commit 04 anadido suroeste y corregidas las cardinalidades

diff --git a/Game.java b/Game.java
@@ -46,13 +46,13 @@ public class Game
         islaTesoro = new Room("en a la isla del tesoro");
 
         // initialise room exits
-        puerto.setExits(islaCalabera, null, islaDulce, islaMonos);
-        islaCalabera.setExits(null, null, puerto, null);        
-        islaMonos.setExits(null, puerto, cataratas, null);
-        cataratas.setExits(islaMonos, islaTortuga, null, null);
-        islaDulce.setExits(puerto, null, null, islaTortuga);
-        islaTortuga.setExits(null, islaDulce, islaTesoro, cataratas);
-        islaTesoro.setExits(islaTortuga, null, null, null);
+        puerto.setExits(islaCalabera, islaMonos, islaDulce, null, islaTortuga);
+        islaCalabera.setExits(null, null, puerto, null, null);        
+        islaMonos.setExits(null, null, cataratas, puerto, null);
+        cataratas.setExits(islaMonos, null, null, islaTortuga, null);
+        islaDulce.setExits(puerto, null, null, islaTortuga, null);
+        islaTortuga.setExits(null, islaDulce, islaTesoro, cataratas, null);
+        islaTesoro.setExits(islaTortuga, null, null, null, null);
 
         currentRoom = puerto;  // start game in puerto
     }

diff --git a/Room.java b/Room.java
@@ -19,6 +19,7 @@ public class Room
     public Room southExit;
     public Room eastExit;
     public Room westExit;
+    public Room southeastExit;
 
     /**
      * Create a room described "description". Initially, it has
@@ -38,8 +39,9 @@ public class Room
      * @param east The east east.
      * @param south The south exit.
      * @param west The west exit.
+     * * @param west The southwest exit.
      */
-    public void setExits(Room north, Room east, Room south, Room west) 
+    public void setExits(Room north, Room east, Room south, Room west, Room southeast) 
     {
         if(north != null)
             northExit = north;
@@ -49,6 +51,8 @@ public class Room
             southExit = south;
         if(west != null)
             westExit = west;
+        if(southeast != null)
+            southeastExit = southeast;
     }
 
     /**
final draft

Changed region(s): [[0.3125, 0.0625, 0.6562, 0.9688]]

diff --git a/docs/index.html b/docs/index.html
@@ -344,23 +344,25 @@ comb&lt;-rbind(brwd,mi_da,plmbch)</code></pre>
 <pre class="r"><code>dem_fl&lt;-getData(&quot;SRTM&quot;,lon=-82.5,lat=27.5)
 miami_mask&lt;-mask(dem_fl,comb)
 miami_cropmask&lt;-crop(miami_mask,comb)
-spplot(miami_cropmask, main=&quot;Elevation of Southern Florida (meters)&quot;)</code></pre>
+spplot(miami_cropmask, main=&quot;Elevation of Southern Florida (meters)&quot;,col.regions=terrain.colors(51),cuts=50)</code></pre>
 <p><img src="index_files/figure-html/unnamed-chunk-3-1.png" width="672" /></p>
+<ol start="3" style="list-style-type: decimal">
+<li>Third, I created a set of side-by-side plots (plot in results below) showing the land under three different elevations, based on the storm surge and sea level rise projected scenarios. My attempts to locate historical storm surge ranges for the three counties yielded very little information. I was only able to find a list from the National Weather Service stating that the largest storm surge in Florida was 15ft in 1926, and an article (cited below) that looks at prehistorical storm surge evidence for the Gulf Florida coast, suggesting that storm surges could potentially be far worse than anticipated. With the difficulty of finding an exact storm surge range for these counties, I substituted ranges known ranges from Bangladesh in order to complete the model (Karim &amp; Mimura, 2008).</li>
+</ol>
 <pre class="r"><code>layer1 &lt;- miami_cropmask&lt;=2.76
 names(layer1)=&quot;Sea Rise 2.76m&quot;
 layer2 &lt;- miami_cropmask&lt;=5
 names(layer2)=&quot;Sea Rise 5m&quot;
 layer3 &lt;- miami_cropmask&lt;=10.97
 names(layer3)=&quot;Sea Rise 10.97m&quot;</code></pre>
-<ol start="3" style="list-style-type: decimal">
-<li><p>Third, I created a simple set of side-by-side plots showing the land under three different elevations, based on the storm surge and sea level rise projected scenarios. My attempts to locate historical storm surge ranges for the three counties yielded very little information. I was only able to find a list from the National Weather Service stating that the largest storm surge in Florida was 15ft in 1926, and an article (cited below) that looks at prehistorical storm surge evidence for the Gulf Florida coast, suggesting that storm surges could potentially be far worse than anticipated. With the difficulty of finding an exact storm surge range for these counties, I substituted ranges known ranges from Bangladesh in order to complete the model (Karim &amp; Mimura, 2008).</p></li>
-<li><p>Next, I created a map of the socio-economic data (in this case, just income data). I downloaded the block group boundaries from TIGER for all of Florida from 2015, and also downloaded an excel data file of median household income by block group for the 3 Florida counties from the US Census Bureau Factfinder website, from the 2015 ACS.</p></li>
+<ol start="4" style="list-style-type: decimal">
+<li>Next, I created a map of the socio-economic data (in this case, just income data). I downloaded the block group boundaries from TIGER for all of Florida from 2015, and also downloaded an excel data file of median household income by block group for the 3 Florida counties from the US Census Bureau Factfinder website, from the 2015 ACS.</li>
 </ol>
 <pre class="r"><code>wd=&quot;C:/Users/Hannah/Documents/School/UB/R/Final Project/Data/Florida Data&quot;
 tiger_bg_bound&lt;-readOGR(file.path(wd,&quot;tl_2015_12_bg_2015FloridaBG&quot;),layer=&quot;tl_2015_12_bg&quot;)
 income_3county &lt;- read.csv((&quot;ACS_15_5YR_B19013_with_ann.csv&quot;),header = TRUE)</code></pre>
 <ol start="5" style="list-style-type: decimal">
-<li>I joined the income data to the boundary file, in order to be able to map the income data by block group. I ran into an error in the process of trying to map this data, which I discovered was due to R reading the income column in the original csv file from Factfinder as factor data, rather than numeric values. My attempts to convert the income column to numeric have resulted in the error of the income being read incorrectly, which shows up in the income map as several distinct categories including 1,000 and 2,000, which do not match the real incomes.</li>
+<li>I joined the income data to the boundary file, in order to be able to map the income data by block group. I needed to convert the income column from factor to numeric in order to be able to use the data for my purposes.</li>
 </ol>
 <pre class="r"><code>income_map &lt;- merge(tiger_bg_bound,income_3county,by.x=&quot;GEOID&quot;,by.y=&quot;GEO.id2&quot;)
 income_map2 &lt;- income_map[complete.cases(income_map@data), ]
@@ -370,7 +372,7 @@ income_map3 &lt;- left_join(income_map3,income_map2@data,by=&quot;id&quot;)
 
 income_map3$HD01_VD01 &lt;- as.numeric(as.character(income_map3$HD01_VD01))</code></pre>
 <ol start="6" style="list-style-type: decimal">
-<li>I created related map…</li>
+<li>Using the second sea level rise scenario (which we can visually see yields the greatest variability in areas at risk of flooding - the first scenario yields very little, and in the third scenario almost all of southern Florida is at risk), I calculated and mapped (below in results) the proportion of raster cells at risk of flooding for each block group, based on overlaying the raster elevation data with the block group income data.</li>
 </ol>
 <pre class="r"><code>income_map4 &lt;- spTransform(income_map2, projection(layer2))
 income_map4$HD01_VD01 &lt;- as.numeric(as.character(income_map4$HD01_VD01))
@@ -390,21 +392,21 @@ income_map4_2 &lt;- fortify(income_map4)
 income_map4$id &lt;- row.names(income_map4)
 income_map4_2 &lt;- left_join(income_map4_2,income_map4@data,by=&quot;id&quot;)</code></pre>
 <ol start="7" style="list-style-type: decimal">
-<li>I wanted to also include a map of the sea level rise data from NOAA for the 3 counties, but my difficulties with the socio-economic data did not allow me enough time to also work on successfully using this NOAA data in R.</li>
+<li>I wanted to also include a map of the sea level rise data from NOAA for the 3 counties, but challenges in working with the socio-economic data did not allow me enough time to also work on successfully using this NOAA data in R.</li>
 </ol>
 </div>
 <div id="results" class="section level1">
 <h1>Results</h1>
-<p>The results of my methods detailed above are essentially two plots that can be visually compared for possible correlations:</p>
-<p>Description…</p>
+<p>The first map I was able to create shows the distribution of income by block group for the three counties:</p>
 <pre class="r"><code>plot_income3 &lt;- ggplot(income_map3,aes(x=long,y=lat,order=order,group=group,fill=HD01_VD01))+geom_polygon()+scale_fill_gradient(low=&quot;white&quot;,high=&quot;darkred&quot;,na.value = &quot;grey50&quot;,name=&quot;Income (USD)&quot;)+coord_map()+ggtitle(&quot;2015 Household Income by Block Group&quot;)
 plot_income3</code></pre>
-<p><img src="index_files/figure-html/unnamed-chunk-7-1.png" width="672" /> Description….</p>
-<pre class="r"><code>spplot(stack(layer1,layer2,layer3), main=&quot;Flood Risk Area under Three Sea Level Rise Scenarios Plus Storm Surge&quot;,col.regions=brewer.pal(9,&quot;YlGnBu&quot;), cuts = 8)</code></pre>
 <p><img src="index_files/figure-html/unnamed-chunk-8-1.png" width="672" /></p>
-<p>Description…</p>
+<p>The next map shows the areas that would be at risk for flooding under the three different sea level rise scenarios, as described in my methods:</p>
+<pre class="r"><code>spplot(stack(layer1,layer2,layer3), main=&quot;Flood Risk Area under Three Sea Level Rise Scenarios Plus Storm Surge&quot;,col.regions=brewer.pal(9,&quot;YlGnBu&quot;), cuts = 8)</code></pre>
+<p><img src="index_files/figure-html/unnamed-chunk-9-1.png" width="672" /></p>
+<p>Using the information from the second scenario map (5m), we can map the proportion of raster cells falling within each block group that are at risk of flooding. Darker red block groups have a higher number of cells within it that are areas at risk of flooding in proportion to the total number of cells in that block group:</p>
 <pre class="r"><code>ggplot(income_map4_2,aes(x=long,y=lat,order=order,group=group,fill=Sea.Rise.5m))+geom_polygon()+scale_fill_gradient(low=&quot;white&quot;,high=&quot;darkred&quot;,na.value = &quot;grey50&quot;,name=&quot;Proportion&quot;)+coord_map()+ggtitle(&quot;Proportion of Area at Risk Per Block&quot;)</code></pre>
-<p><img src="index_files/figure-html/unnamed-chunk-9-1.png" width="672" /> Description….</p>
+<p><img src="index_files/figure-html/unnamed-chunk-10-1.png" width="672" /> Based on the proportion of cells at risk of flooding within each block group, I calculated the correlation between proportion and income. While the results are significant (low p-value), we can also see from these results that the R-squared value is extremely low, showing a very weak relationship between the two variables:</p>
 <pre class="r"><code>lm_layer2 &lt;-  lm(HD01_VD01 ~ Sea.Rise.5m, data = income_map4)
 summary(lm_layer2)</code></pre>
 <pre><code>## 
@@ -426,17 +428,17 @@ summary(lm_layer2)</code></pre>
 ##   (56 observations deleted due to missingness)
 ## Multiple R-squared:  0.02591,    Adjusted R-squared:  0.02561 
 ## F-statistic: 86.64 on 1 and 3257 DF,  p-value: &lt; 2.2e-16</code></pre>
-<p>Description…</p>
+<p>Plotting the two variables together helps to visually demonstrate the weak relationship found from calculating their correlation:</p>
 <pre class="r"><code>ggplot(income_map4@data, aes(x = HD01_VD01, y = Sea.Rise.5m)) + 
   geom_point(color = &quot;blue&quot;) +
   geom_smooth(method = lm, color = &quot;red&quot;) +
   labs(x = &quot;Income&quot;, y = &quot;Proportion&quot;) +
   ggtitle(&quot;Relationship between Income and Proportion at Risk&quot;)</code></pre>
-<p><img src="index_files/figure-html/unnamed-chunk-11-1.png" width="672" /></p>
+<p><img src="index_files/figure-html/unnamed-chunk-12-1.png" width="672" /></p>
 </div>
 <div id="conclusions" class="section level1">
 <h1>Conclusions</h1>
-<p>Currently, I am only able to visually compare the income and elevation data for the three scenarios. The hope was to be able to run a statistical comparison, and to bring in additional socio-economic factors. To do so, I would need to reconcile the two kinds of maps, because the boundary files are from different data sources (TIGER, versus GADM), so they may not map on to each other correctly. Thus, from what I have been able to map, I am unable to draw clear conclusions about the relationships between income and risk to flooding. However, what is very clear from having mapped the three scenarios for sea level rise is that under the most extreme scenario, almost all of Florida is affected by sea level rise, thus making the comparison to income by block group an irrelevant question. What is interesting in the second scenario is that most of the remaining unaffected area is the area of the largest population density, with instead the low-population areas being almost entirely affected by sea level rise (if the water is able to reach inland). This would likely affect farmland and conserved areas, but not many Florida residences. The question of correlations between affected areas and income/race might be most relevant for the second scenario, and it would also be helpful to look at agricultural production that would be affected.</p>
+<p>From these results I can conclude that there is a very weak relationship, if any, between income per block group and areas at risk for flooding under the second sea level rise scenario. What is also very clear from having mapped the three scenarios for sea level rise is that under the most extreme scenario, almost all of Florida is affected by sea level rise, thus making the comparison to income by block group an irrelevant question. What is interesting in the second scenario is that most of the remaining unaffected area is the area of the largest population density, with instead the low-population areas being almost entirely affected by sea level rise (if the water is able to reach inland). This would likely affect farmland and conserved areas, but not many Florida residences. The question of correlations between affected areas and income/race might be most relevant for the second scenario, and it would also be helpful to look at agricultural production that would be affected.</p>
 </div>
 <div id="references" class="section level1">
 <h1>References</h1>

□ □ □ □ □ □ □

Action item —
Output, from the data above, the lines from the line with "Initially, it has" to the line with "Changed region(s): [[0.3125, 0.0625, 0.6562, 0.9688]]" exactly as they stand, both ends included and nothing else.

Worked solution —
      * Create a room described "description". Initially, it has
@@ -38,8 +39,9 @@ public class Room
      * @param east The east east.
      * @param south The south exit.
      * @param west The west exit.
+     * * @param west The southwest exit.
      */
-    public void setExits(Room north, Room east, Room south, Room west) 
+    public void setExits(Room north, Room east, Room south, Room west, Room southeast) 
     {
         if(north != null)
             northExit = north;
@@ -49,6 +51,8 @@ public class Room
             southExit = south;
         if(west != null)
             westExit = west;
+        if(southeast != null)
+            southeastExit = southeast;
     }
 
     /**
final draft

Changed region(s): [[0.3125, 0.0625, 0.6562, 0.9688]]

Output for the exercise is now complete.